Web page edit records:
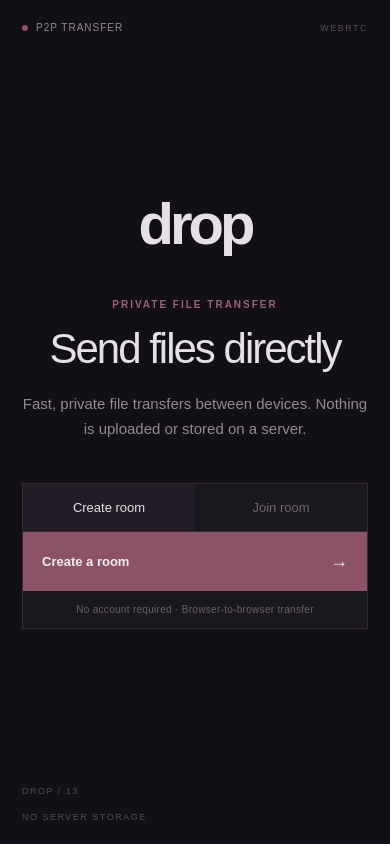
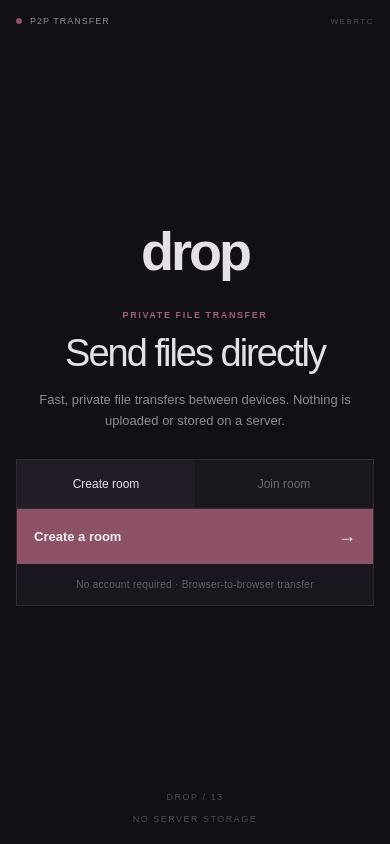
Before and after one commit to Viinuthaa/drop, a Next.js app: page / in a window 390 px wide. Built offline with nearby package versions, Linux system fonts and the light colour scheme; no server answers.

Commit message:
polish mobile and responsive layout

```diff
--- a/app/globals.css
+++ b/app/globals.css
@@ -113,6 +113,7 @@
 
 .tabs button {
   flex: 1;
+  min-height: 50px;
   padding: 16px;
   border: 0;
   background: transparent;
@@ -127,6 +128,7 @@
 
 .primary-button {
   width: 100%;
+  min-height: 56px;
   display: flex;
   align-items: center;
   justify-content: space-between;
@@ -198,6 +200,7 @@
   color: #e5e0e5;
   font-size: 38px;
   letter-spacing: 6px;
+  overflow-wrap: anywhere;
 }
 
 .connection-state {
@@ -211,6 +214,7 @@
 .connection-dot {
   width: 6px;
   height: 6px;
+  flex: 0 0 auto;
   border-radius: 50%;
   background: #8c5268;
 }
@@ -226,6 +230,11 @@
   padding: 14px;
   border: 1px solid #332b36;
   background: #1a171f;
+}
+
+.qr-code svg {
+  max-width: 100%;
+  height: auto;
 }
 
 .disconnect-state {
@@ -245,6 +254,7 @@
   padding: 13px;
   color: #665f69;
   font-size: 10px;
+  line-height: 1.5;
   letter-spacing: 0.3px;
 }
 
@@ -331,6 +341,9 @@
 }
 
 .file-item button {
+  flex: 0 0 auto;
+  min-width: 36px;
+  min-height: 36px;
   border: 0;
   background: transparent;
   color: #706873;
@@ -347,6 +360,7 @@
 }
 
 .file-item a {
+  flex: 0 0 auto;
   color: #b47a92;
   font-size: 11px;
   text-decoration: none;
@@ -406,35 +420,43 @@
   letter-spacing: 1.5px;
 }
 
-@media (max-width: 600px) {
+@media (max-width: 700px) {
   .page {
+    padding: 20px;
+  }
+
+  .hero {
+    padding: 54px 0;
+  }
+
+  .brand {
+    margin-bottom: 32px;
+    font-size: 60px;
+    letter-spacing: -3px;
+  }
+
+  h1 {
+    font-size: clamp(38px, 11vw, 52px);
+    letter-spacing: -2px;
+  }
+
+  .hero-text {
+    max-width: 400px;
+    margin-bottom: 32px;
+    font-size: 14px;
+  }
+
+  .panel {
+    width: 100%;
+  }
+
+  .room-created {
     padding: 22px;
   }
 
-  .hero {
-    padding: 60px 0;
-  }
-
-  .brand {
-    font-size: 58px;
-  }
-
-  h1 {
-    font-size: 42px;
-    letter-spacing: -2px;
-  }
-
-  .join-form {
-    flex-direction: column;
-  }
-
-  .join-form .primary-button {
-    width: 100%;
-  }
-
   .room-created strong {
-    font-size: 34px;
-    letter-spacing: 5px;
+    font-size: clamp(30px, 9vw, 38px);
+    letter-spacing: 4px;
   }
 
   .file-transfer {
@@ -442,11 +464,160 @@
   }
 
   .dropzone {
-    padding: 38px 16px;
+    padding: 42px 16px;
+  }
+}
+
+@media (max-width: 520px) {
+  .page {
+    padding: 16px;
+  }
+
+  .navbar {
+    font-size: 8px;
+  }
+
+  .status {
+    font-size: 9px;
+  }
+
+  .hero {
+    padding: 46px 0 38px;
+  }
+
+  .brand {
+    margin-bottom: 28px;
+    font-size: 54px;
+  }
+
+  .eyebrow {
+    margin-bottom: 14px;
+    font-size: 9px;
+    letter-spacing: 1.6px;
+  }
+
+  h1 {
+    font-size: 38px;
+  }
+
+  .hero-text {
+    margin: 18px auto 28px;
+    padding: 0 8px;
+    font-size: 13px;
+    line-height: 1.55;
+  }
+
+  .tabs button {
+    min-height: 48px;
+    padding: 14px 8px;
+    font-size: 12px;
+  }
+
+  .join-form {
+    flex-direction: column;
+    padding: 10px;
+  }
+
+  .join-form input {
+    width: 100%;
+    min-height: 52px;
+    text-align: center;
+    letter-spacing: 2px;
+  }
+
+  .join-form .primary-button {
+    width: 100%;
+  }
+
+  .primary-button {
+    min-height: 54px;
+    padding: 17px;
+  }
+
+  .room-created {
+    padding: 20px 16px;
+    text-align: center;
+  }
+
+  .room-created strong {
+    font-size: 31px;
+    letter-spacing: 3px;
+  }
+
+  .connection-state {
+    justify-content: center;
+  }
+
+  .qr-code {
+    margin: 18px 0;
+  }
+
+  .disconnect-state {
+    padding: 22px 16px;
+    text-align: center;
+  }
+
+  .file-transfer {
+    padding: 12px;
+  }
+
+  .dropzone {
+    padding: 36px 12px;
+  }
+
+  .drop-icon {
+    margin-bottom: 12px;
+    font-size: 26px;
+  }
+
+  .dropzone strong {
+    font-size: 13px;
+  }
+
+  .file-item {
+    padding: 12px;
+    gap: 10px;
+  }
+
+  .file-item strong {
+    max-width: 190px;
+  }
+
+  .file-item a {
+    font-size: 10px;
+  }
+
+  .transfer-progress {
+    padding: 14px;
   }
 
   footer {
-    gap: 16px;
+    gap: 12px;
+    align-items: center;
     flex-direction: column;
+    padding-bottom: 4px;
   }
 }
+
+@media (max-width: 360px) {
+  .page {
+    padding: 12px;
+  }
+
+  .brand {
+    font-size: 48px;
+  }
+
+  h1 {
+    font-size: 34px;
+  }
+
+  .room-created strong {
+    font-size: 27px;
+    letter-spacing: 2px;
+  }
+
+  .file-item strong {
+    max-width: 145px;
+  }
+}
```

Problem statement: Search the records for the word "bottom". Copy each line where it appears.

Task output:
+    margin-bottom: 32px;
+    margin-bottom: 32px;
+    margin-bottom: 28px;
+    margin-bottom: 14px;
+    margin-bottom: 12px;
+    padding-bottom: 4px;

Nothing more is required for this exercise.